Brennan Glucksman hates the term "Celtic Tiger" and said the moniker made it harder to convince US donors to part with their money during the boom years. She is disappointed by the collapse of the Northern Ireland assembly and says the death of Sinn Fein's Martin McGuinness was a major loss, beyond politics. "In my opinion Martin was a hero," she says, adding that she believes McGuinness had something to do with the 'Road to Damascus kind of conversion' the late Ian Paisley embarked on before his death. "I won't insult anyone who had different views of him because of his past... but I worked with Martin and I came to admire him as much as I admire Bill Clinton or any of the other world leaders that I worked with."
It is women, she believes, who will ensure the North never returns to violence and integrated education that will tear down the social and economic barriers in Northern Ireland.
A woman of deep faith, she broke ranks with the Catholic Church in the 1960s after a priest warned her she would go straight to hell if she took anything [ie contraceptives] to impede God's will. Brennan Glucksman, whose heart stopped during an emergency caesarean while giving birth to her daughter Kate, stopped going to Mass after the unholy row in the confession box. But she says the diminution of the Catholic Church here is "a social tragedy".
Brennan Glucksman, whose son Christopher is gay and married with a son, said the Marriage Equality Referendum was her proudest moment for Ireland. "I was so proud of the Irish people and of my demographic which pushed the vote over". Approaching 80 next year, Brennan Glucksman says she is blessed and still fascinated by the world - her daughter Kate chastises her like a teenager over her busy schedule.
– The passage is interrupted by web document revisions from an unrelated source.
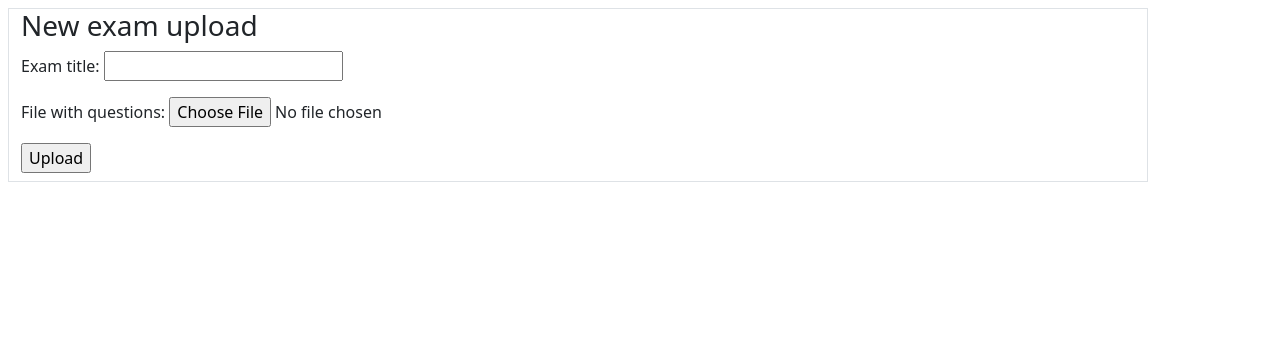
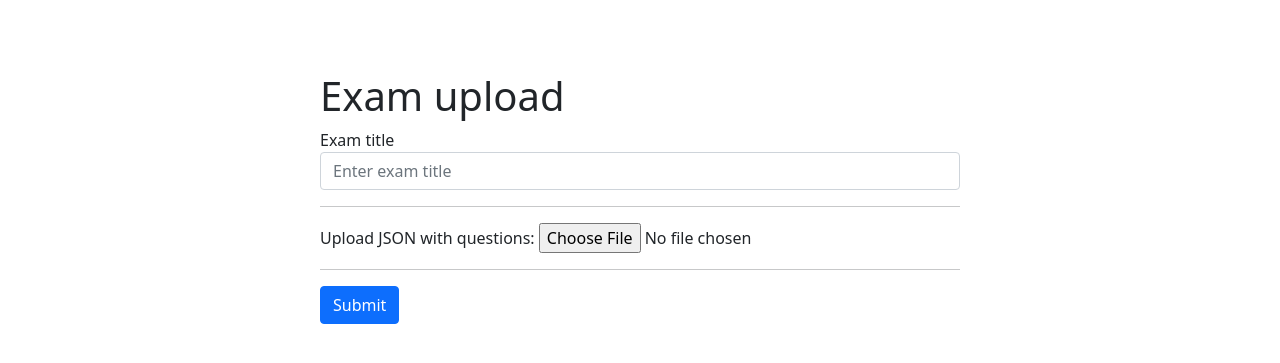
Before and after one commit to ConstructCP/django_exams, a Django app: page /exams/upload/ in a window 1280 px wide. Shown: the part 56-419 px from the top of the page. Run offline with Django 3.2, Linux system fonts and the light colour scheme; some libraries are stand-ins or nearby versions.

Commit message:
Upload exam feature file verification

```diff
--- a/exam_site/exams/forms.py
+++ b/exam_site/exams/forms.py
@@ -1,4 +1,5 @@
 import json
+from typing import List, Dict, IO
 
 from django import forms
 from django.core.exceptions import ValidationError
@@ -35,46 +36,72 @@ class UploadForm(forms.Form):
     exam_title = forms.CharField(label='Exam title')
     questions_file = forms.FileField(label='File with questions')
 
-    def save_exam_data(self, form_data: dict) -> None:
+    def clean(self):
         """
         Get exam title and JSON file with questions from form.
-        Parse the file, create new exam, questions and question_json answer variants
+        Parse the file, create new exam, questions and question_json answer variants.
+        In case of exceptions raised, they should be passed to form view without saving exam data
         """
-        exam_title = form_data['exam_title']
-        exam = Exam.objects.create(title=exam_title)
-        exam.save()
+        cleaned_data = super(UploadForm, self).clean()
+        exam_title = cleaned_data.get('exam_title')
+        exam = Exam(title=exam_title)
+        questions = []
+        question_answers_variants = []
 
-        questions_file = form_data['questions_file']
-        file_contents = questions_file.read().decode('utf-8')
+        try:
+            json_contents = self.get_json_from_file(cleaned_data.get('questions_file'))
+        except AttributeError:
+            self.add_error(None, ValidationError('File with questions data wasn\'t provided.'))
+        try:
+            for question_json in json_contents:
+                question = self.parse_question_data(question_json, exam)
+                variants = self.parse_question_variants(question_json, question)
+                questions.append(question)
+                question_answers_variants.extend(variants)
+        except FileParsingError as e:
+            raise ValidationError(str(e))
+
+        if not self.errors:
+            exam.save()
+            Question.objects.bulk_create(questions)
+            QuestionVariant.objects.bulk_create(question_answers_variants)
+
+    def get_json_from_file(self, file: IO) -> Dict:
+        """ Check file format, decode and parse as JSON """
+        if file.content_type != 'application/json':
+            raise FileParsingError('Question file must be in JSON format')
+        file_contents = file.read().decode('utf-8')
         json_contents = json.loads(file_contents)
-        if questions_file.content_type != 'application/json':
-            raise ValueError('Question file must be JSON')
-        for question_json in json_contents:
-            question = parse_question_data(question_json, exam)
-            parse_question_variants(question_json, question)
+        return json_contents
+
+    def parse_question_data(self, question_json: dict, exam: Exam) -> Question:
+        """ Create Question object from json """
+        if not question_json['title']:
+            self.add_error(None, FileParsingError('One of questions doesn\'t have title.'))
+        if not question_json['text']:
+            self.add_error(None,
+                           FileParsingError(f'Question {question_json["title"]} doesn\'t have question text.'))
+        question = Question(exam=exam, title=question_json['title'], text=question_json['text'],
+                            answer_explanation=question_json['answer_comment'])
+        return question
+
+    def parse_question_variants(self, question_json: dict, question: Question) -> List[QuestionVariant]:
+        """ Create several QuestionVariant objects from json """
+        correct_answers = question_json['answer']
+        if not correct_answers:
+            self.add_error(None,
+                           FileParsingError(f'No correct answer marked for question {question_json["title"]}'))
+        if not len(question_json['variants']):
+            self.add_error(None,
+                           FileParsingError(f'No variants in question {question_json["title"]}'))
+        answer_variants = []
+        for choice_letter, text in question_json['variants'].items():
+            is_correct_answer = choice_letter in correct_answers
+            question_variant = QuestionVariant(question=question, choice_letter=choice_letter, text=text,
+                                               is_correct_answer=is_correct_answer)
+            answer_variants.append(question_variant)
+        return answer_variants
 
 
-def parse_question_data(question_json: dict, exam: Exam) -> Question:
-    """ Create Question object from json and save in database """
-    question = Question.objects.create(
-        exam=exam,
-        title=question_json['title'],
-        text=question_json['text'],
-        answer_explanation=question_json['answer_comment']
-    )
-    question.save()
-    return question
-
-
-def parse_question_variants(question_json: dict, question: Question) -> None:
-    """ Create several QuestionVariant objects from json and save in database """
-    correct_answers = question_json['answer']
-    for choice_letter, text in question_json['variants'].items():
-        is_correct_answer = choice_letter in correct_answers
-        question_variant = QuestionVariant.objects.create(
-            question=question,
-            choice_letter=choice_letter,
-            text=text,
-            is_correct_answer=is_correct_answer
-        )
-        question_variant.save()
+class FileParsingError(Exception):
+    pass
--- a/exam_site/exams/templates/exams/upload.html
+++ b/exam_site/exams/templates/exams/upload.html
@@ -3,12 +3,40 @@
 {% block title %}Upload Exam Data{% endblock %}
 
 {% block content %}
-<div class="container border ms-2 mt-2">
-    <h3>New exam upload</h3>
-    <form class="mt-2 mb-2" action="" method="post" enctype="multipart/form-data">
+<div class="col-md-6 offset-md-3 mt-5">
+    <br>
+    <h1>Exam upload</h1>
+    <form accept-charset="UTF-8" action="" method="POST" enctype="multipart/form-data">
         {% csrf_token %}
-        {{ form.as_p }}
-        <input type="submit" value="Upload">
+        <div class="form-group">
+            <label for="exampleInputName">Exam title</label>
+            <input type="text" name="exam_title" class="form-control" id="exampleInputName"
+                   placeholder="Enter exam title"
+                   required="required">
+        </div>
+        <hr>
+        <div class="form-group mt-3">
+            <label class="mr-2">Upload JSON with questions:</label>
+            <input type="file" name="questions_file" required="required">
+        </div>
+        <hr>
+        {% if form.errors %}
+        {% for non_field_error in form.non_field_errors %}
+        <div class="alert alert-warning" role="alert">
+            <small>{{ non_field_error }}</small>
+        </div>
+        {% endfor %}
+        {% for field in form %}
+        {% for error in field.errors %}
+        <div class="alert alert-warning" role="alert">
+            <small>{{ line }}</small>
+        </div>
+        {% endfor %}
+        {% endfor %}
+        {% endif %}
+        <button type="submit" class="btn btn-primary">Submit</button>
     </form>
 </div>
+
+
 {% endblock %}
--- a/exam_site/exams/views.py
+++ b/exam_site/exams/views.py
@@ -10,7 +10,7 @@ from django.shortcuts import render, redirect
 from django.urls import reverse, reverse_lazy
 from django.views import generic
 
-from .forms import RegistrationForm, UploadForm, ExamSetupForm
+from .forms import RegistrationForm, UploadForm, ExamSetupForm, FileParsingError
 from .models import ApplicationUser, Exam, Question, QuestionVariant, ExamResults, QuestionRecorded, \
     QuestionVariantAnswerRecorded
 
@@ -194,10 +194,6 @@ class UploadView(generic.FormView):
     form_class = UploadForm
     success_url = reverse_lazy('exams:index')
 
-    def form_valid(self, form) -> bool:
-        form.save_exam_data(form.cleaned_data)
-        return super().form_valid(form)
-
 
 def health_check_view(request: WSGIRequest):
     return HttpResponse('OK')
```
She says it is the "breathtaking" love and support from her family, including Jack Cooney - her childhood sweetheart, first husband and father of her three adult children - as well as her love of Lew and Ireland that keeps her going each day.